This is the archives for Otaku Review where we have written about either reviews, editorials, or discussed various topics of certain genre’s The articles are listed in chronological order, and if you’re looking for a particular article please use the search bar at the top of the screen.

If you have any questions, comments or concerns about our reviews, be sure to message us on our contact page or email the author and we’ll be more than happy to discuss our viewpoints.

It should also be pointed out that this area doubles as an archive, so reviews may go back quite a bit.

Haven Review: Metal Gear Solid V: Ground Zeroes

First up is our disclaimer.  We got this game because we wanted to review it, and as such all views in this article our are own. No money has been exchanged for this review.2449470-mgsvgz_ss_bc_title_ps4_2

Metal Gear Solid is a hugely popular franchise created by Hideo Kojima of Konami Corporation; at least he was
from Konami until he announced that upon the September release of Metal Gear Solid V: Phantom Pain he is leaving the company.

Ground Zeroes is a prequel to Phantom Pain, laying the foundation for the latter title and explaining why “Big Boss” went into a coma. The game is incredibly short. I am not joking. The world record now stands at 10 minutes front to back, assuming you skip all cut-scenes and bonus content.maxresdefault

The game costs roughly $15 (USD) or 14 (EUR), depending on where you live. So we ask ourselves: Is this a good price, considering you can speed-run the game in 10 minutes? I think it is. GZ gives you a solid look (pun intended) at what to expect in the next installment, while adding story content of its own. Fans of all franchises appreciate having the Metal-Gear-Ground-Zeroescomplete picture, and GZ helps deliver that.

You can see for yourselves how the FOX engine looks. This is thanks in large part to Kojima’s efforts to move the Metal Gear Solid franchise away from console-exclusivity.
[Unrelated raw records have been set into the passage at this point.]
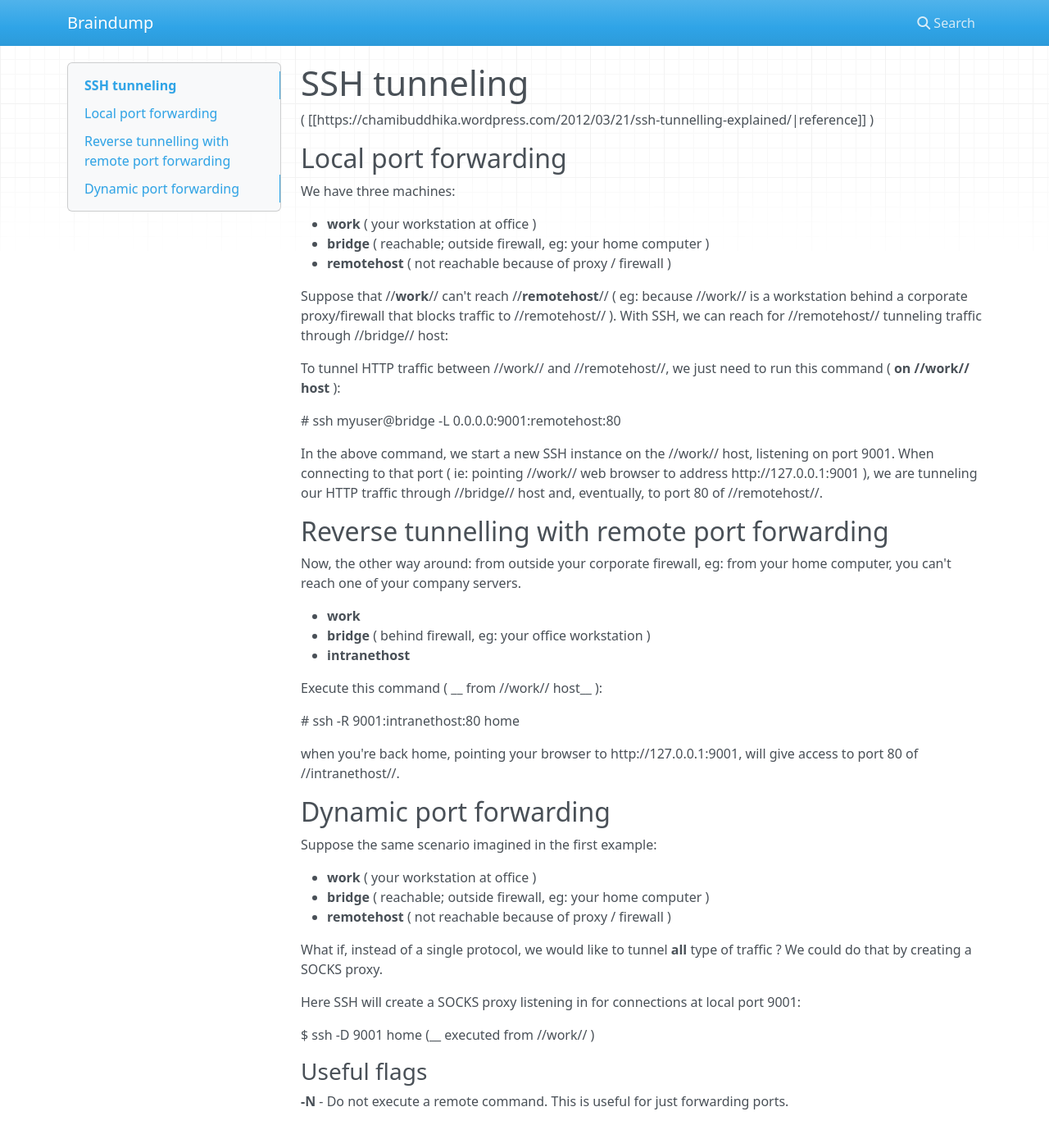
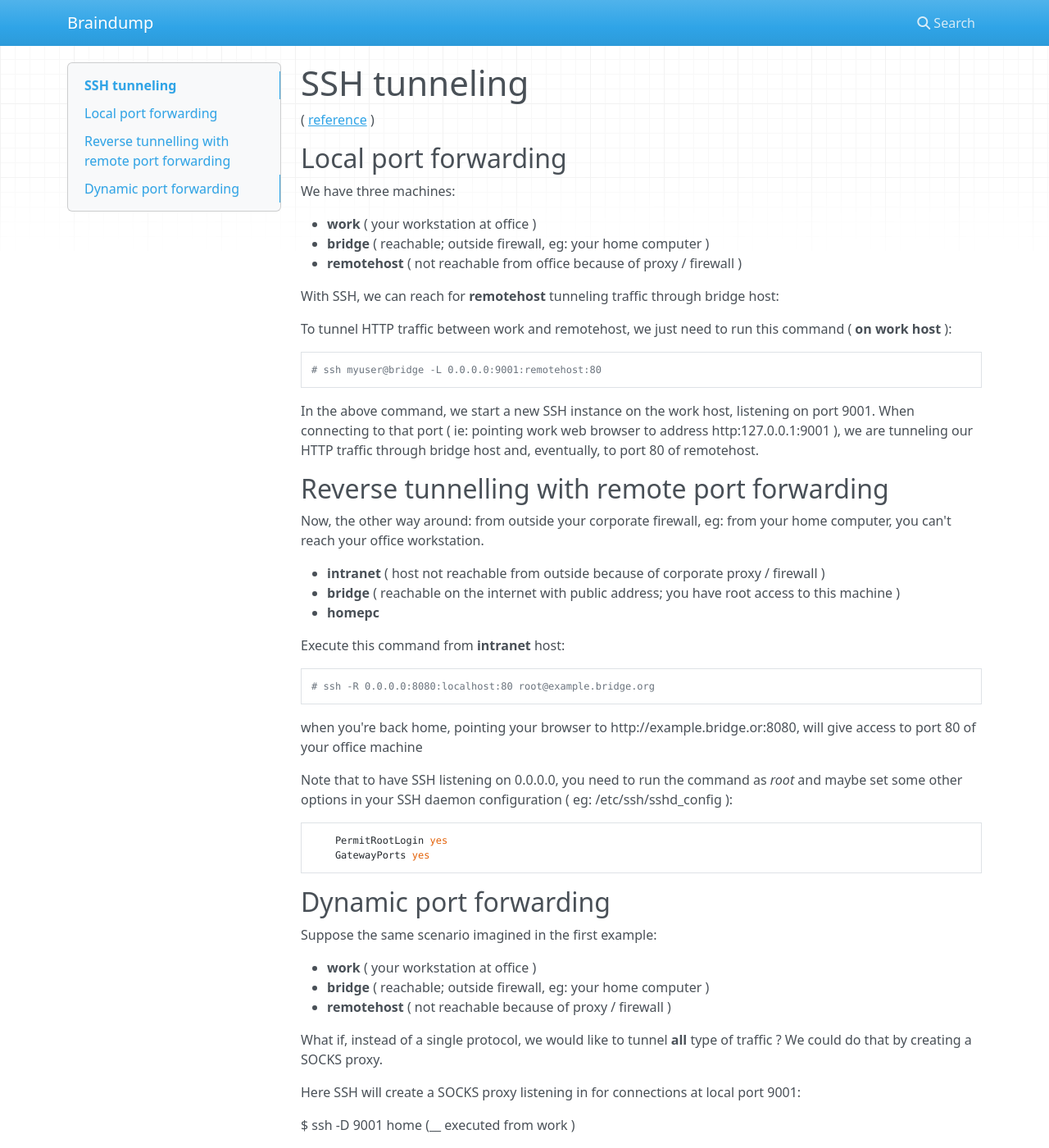
Before and after one commit to anotherMe/braindump, an MkDocs documentation site: the page built from docs/ssh/ssh_tunneling.md, in a window 1280 px wide and 1400 px high. Shown: the whole window at 82% size. Built offline with MkDocs 1.6.1, drawn with Linux system fonts in a browser that asks for light colours; nearby versions of some CDN libraries.

Commit message:
Other misc updates

````diff
--- a/docs/ssh/ssh_tunneling.md
+++ b/docs/ssh/ssh_tunneling.md
@@ -1,36 +1,49 @@
 
 # SSH tunneling
-( [[https://chamibuddhika.wordpress.com/2012/03/21/ssh-tunnelling-explained/|reference]] )
+
+( [reference](https:chamibuddhika.wordpress.com/2012/03/21/ssh-tunnelling-explained) )
 
 ## Local port forwarding
 
 We have three machines:
 
-* **work** ( your workstation at office )
-* **bridge** ( reachable; outside firewall, eg: your home computer )
-* **remotehost** ( not reachable because of proxy / firewall )
+- **work** ( your workstation at office )
+- **bridge** ( reachable; outside firewall, eg: your home computer )
+- **remotehost** ( not reachable from office because of proxy / firewall )
 
-Suppose that //**work**// can't reach //**remotehost**// ( eg: because //work// is a workstation behind a corporate proxy/firewall that blocks traffic to //remotehost// ). With SSH, we can reach for //remotehost// tunneling traffic through //bridge// host:
+With SSH, we can reach for **remotehost** tunneling traffic through bridge host:
 
-To tunnel HTTP traffic between //work// and //remotehost//, we just need to run this command ( __on //work// host__ ):
+To tunnel HTTP traffic between work and remotehost, we just need to run this command ( __on work host__ ):
 
-  # ssh myuser@bridge -L 0.0.0.0:9001:remotehost:80
+```bash
+# ssh myuser@bridge -L 0.0.0.0:9001:remotehost:80
+```
 
-In the above command, we start a new SSH instance on the //work// host, listening on port 9001. When connecting to that port ( ie: pointing //work// web browser to address http://127.0.0.1:9001 ), we are tunneling our HTTP traffic through //bridge// host and, eventually, to port 80 of //remotehost//.
+In the above command, we start a new SSH instance on the work host, listening on port 9001. When connecting to that port ( ie: pointing work web browser to address http:127.0.0.1:9001 ), we are tunneling our HTTP traffic through bridge host and, eventually, to port 80 of remotehost.
+
 
 ## Reverse tunnelling with remote port forwarding
 
-Now, the other way around: from outside your corporate firewall, eg: from your home computer, you can't reach one of your company servers.
+Now, the other way around: from outside your corporate firewall, eg: from your home computer, you can't reach your office workstation.
 
-* **work**
-* **bridge** ( behind firewall, eg: your office workstation )
-* **intranethost**
+* **intranet** ( host not reachable from outside because of corporate proxy / firewall )
+* **bridge** ( reachable on the internet with public address; you have root access to this machine )
+* **homepc**
 
-Execute this command ( __ from //work// host__ ):
+Execute this command from **intranet** host:
 
-  # ssh -R 9001:intranethost:80 home
+```bash
+# ssh -R 0.0.0.0:8080:localhost:80 root@example.bridge.org
+```
 
-when you're back home, pointing your browser to http://127.0.0.1:9001, will give access to port 80 of //intranethost//.
+when you're back home, pointing your browser to http://example.bridge.or:8080, will give access to port 80 of your office machine
+
+Note that to have SSH listening on 0.0.0.0, you need to run the command as *root* and maybe set some other options in your SSH daemon configuration ( eg: /etc/ssh/sshd_config ):
+
+```
+    PermitRootLogin yes
+    GatewayPorts yes
+```
 
 
 ## Dynamic port forwarding
@@ -46,7 +59,7 @@ What if, instead of a single protocol, we would like to tunnel __all__ type of t
 
 Here SSH will create a SOCKS proxy listening in for connections at local port 9001:
 
-  $ ssh -D 9001 home (__ executed from //work// )
+  $ ssh -D 9001 home (__ executed from work )
 
 
 
````
Also changed, not shown: docs/index.md (+0 -11 lines), docs/linux/tar.md (+3 -1 lines), docs/php.md (deleted, +0 -5 lines), docs/reti/index.md (+6 -10 lines), docs/reti/wireshark.md (added, +39 -0 lines), docs/wireshark.md (deleted, +0 -36 lines), docs/zypper.md (deleted, +0 -10 lines), docs/database/listeners.md (renamed from docs/listeners.md), docs/database/privileges.md (renamed from docs/privileges.md), docs/database/recupero_informazioni.md (renamed from docs/recupero_informazioni.md), docs/reti/generic_networking.md (renamed from docs/generic_networking.md), docs/reti/name_server_lookup.md (renamed from docs/name_server_lookup.md), docs/reti/penetration_testing.md (renamed from docs/penetration_testing.md), docs/reti/slow_network_troubleshooting.md (renamed from docs/slow_network_troubleshooting.md).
The game itself has some issues. One is that despite the PC’s Xbox controller having a button layout similar to the PlayStation, the devices act nothing like each other.  You may need a little time to acclimate. Another is that the infamous in-game “rations” have been replaced with a less substantial healing spray for when you get too badly injured.

I am a fanboy of the series, but seeing that healing spray is disappointing; I enjoyed the challenge of having rations and using them sparingly when I fought against Vulcan or Vamp in Metal Gear Solid 2: Sons of Liberty.

There are other subtle changes in this title, as well. Among the more irritating is that there is no audio option on the main menu. My guess was that they just plain forgot when releasing it for the PC platform. However, graphic and resolution options ARE present, should players require them.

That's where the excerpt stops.